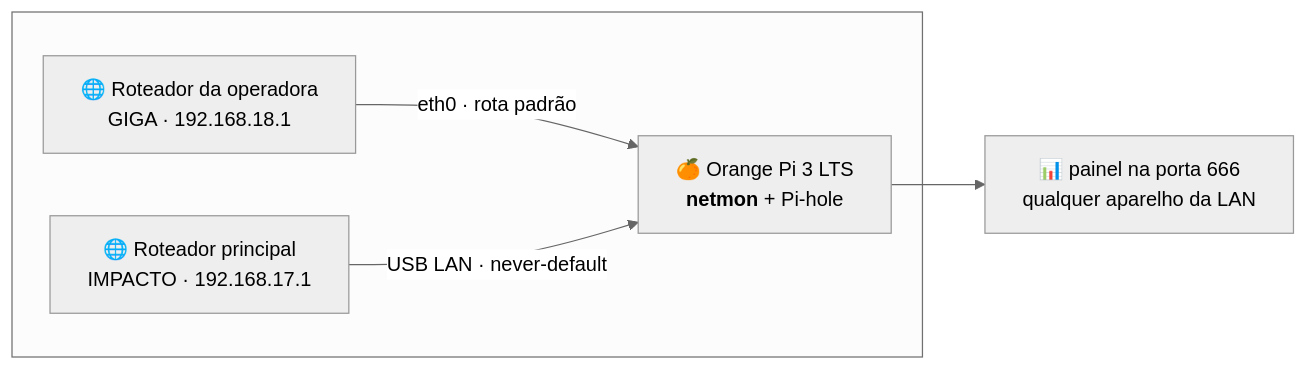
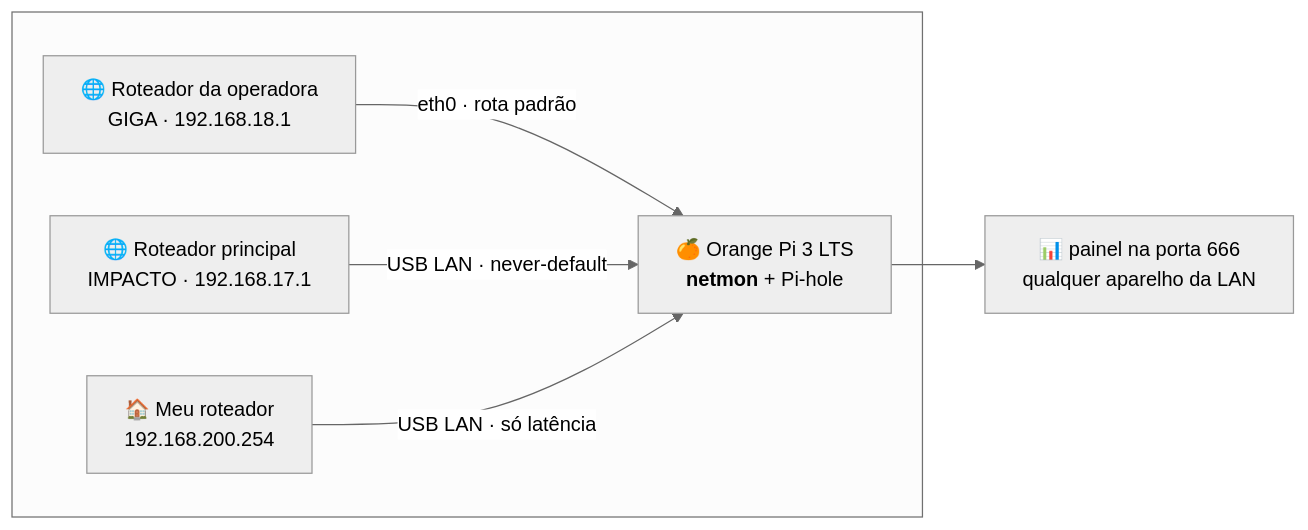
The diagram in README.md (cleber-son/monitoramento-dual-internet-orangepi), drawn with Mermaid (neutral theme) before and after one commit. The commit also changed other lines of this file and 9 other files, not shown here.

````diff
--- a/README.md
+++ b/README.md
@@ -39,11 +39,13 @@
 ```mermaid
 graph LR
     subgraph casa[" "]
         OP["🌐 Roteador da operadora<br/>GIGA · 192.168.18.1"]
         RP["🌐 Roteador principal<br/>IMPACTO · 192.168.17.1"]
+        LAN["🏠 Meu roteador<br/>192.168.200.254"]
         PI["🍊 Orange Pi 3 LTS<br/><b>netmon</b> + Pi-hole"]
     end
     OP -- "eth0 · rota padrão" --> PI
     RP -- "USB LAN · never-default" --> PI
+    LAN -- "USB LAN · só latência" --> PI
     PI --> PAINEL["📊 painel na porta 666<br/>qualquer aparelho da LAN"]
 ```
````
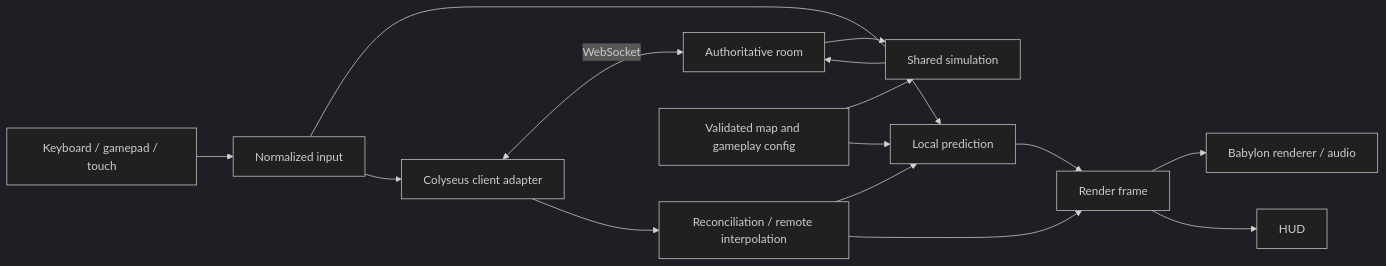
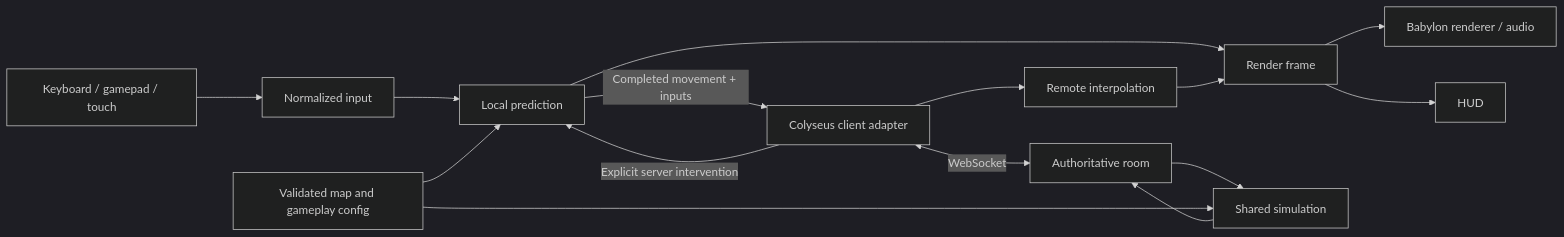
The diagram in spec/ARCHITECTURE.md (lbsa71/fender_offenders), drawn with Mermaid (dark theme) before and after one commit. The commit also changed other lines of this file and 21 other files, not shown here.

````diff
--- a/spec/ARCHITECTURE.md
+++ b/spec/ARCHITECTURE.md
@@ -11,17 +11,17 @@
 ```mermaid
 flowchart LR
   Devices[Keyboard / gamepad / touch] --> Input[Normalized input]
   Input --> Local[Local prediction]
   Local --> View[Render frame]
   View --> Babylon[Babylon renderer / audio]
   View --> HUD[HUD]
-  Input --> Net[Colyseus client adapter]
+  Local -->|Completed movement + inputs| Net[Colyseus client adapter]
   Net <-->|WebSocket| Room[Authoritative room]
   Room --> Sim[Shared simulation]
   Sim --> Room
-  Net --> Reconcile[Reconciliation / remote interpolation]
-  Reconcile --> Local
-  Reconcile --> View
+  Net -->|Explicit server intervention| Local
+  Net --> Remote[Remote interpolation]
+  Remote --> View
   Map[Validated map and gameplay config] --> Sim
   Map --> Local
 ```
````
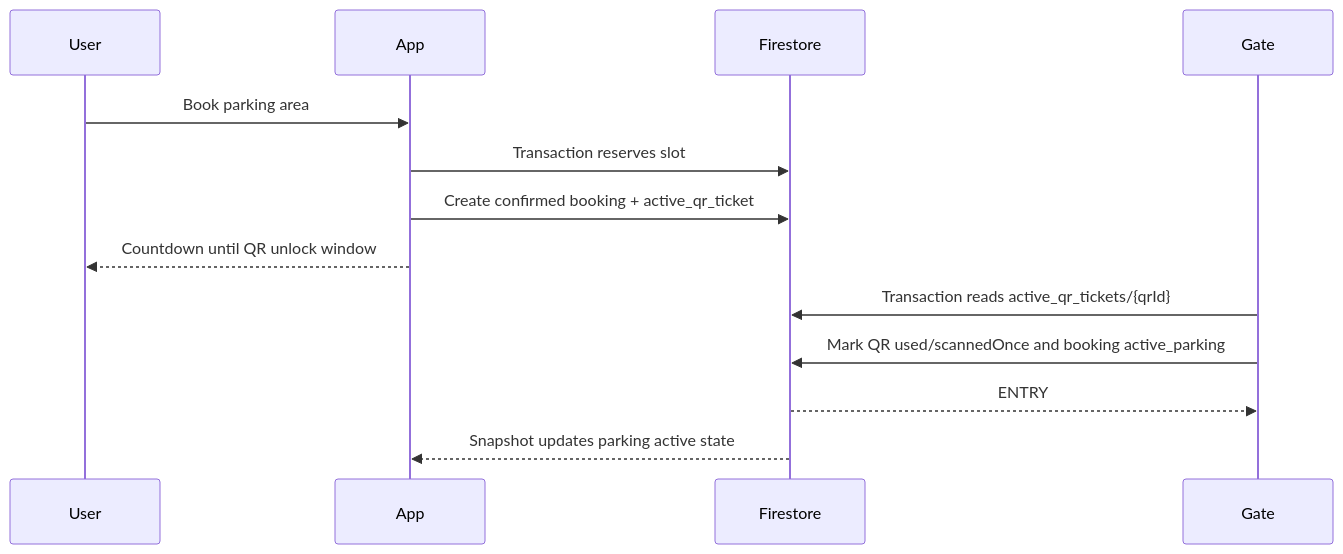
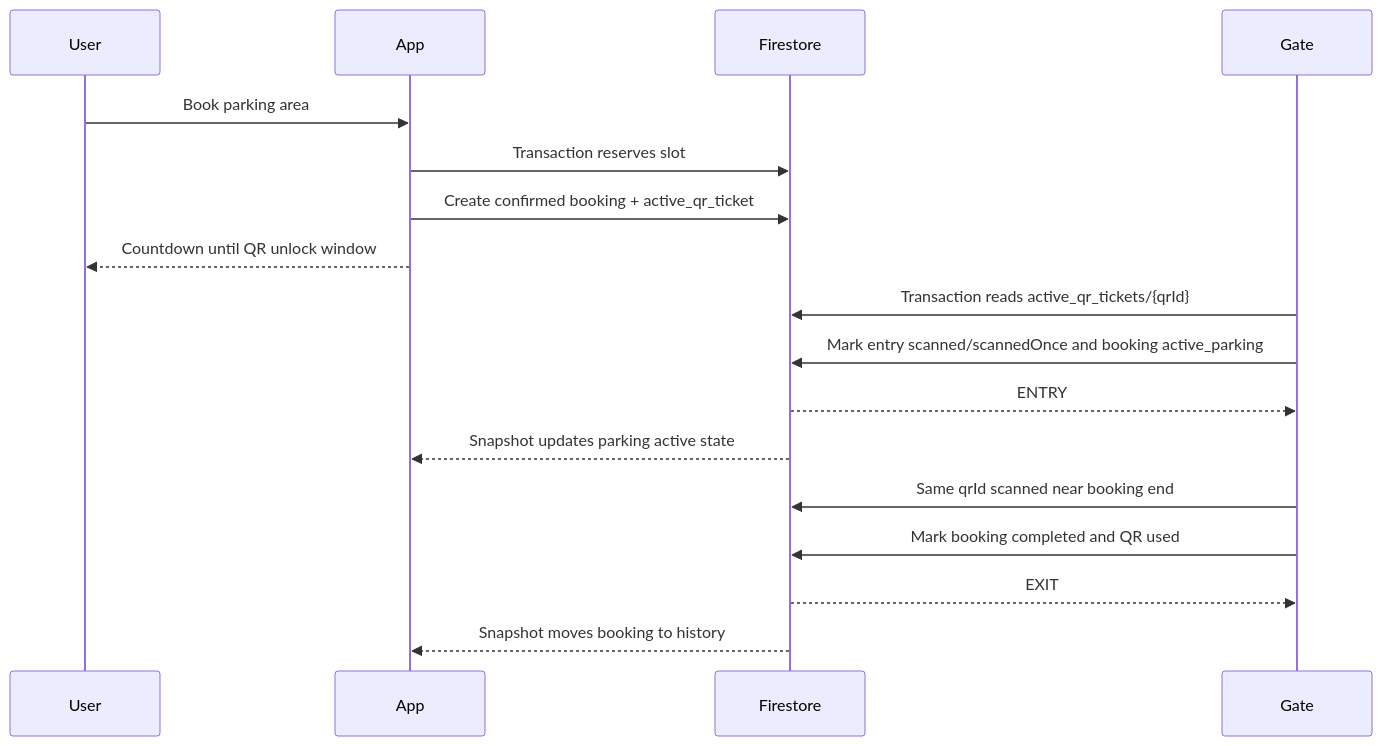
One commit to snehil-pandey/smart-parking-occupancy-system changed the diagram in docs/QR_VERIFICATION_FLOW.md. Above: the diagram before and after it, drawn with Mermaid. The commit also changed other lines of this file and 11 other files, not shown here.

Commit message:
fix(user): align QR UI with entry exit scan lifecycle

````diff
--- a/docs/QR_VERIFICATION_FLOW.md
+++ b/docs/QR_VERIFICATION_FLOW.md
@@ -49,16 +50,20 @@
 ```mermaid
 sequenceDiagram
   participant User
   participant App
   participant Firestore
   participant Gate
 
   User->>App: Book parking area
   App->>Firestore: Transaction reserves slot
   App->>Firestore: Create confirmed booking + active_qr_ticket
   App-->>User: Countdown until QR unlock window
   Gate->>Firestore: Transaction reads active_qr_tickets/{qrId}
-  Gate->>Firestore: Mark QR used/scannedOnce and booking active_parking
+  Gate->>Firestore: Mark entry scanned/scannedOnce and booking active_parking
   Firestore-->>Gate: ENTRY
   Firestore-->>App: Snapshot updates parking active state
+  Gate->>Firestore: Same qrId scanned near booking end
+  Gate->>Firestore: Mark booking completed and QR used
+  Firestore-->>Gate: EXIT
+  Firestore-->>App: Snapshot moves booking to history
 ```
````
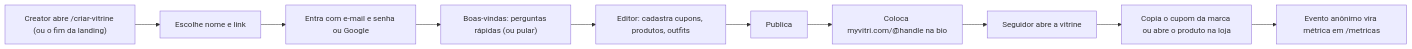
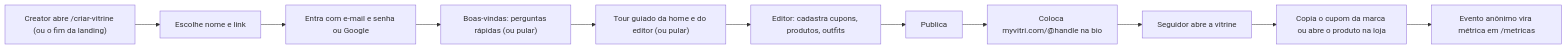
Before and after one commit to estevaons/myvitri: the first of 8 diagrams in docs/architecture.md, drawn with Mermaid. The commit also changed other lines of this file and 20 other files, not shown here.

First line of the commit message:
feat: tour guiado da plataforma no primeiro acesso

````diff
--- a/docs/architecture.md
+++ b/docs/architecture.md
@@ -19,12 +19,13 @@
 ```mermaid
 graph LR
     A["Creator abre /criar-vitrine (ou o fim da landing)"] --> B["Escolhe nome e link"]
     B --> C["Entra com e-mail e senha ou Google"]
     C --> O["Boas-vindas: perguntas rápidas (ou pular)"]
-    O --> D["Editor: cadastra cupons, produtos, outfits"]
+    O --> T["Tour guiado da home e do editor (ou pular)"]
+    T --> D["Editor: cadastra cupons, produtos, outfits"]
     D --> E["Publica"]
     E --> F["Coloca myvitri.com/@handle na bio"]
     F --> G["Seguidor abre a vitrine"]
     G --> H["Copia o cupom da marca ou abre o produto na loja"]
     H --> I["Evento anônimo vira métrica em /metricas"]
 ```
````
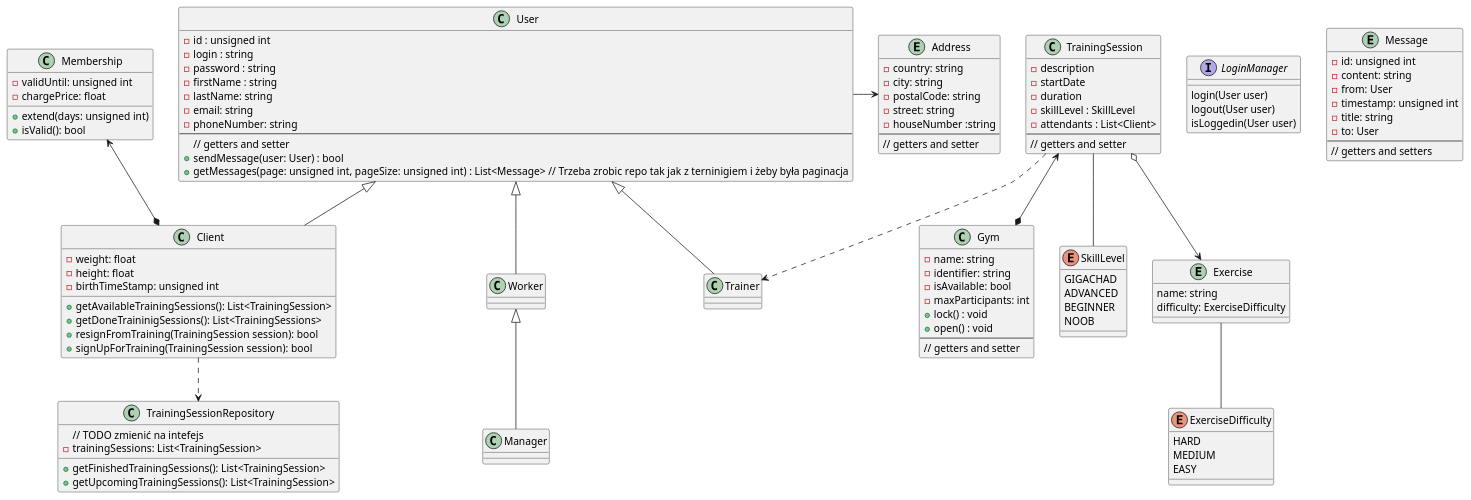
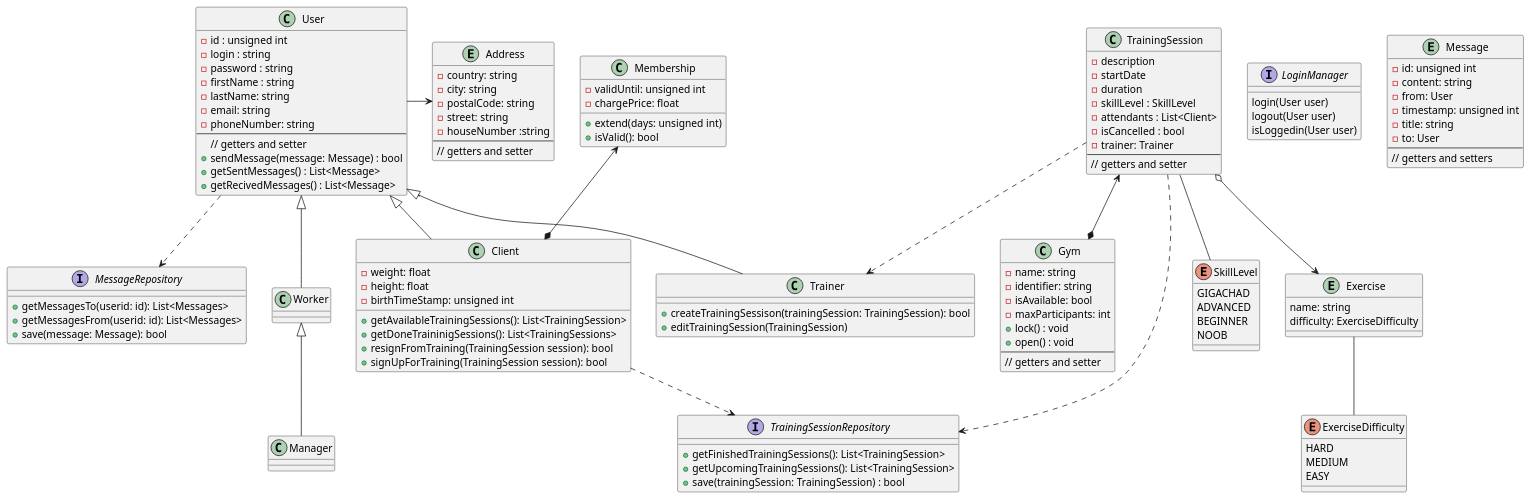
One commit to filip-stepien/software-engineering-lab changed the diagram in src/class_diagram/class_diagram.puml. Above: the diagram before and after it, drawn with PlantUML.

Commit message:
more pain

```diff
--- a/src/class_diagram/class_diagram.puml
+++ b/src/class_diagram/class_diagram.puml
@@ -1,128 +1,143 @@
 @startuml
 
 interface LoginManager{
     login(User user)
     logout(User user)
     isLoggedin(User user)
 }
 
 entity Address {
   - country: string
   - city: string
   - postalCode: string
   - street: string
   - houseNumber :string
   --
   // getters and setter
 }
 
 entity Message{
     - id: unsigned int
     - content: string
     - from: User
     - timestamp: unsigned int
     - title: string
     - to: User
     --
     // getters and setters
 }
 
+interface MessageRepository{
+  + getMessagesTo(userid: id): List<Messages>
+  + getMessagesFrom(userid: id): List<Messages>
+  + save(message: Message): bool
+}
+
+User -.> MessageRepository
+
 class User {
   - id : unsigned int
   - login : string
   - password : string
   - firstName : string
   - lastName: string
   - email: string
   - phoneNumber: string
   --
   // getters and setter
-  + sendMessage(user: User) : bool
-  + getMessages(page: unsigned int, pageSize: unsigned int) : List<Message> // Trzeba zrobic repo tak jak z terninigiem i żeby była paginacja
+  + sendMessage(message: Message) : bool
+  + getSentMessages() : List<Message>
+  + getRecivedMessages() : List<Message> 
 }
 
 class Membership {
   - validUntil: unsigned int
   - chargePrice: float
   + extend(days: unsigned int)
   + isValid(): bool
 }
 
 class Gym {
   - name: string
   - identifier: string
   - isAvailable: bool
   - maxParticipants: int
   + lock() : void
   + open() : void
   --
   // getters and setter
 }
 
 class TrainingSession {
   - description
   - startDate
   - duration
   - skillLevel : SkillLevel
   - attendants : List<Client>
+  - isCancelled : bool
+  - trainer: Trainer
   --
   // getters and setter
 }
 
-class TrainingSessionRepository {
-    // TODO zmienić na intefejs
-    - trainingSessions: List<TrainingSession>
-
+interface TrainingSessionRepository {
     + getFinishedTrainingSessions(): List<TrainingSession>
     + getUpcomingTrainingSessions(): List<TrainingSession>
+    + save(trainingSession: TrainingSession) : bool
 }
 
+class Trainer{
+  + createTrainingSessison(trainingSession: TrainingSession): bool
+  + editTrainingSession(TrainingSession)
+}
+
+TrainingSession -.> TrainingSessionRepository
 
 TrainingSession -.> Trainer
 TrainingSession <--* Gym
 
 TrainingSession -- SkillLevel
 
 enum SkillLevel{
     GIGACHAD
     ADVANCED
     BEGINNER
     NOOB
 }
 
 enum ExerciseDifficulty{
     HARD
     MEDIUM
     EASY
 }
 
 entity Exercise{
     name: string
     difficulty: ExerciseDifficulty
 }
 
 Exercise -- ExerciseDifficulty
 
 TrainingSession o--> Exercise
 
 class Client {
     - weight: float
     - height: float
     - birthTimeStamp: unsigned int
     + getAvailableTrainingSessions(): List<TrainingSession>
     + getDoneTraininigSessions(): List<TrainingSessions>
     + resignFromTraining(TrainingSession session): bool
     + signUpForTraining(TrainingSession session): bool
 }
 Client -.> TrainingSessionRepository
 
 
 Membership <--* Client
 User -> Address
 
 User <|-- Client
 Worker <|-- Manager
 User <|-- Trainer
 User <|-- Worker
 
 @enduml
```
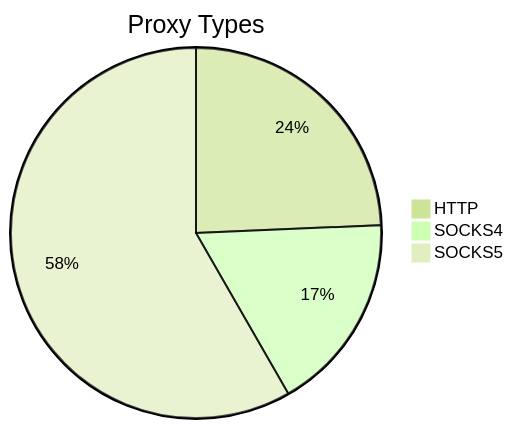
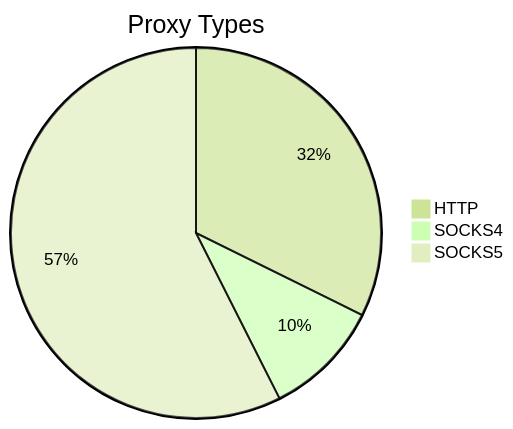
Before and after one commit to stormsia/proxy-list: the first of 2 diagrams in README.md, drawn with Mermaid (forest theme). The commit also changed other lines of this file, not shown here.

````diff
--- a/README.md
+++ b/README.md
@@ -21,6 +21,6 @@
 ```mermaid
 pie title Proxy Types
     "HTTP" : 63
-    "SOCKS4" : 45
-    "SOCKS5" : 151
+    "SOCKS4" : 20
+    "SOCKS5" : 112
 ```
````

····················

## YOUR GOAL
Looking at the listing above, how many of its lines contain the string "unsigned"? Give the number alone.

## SOLUTION
7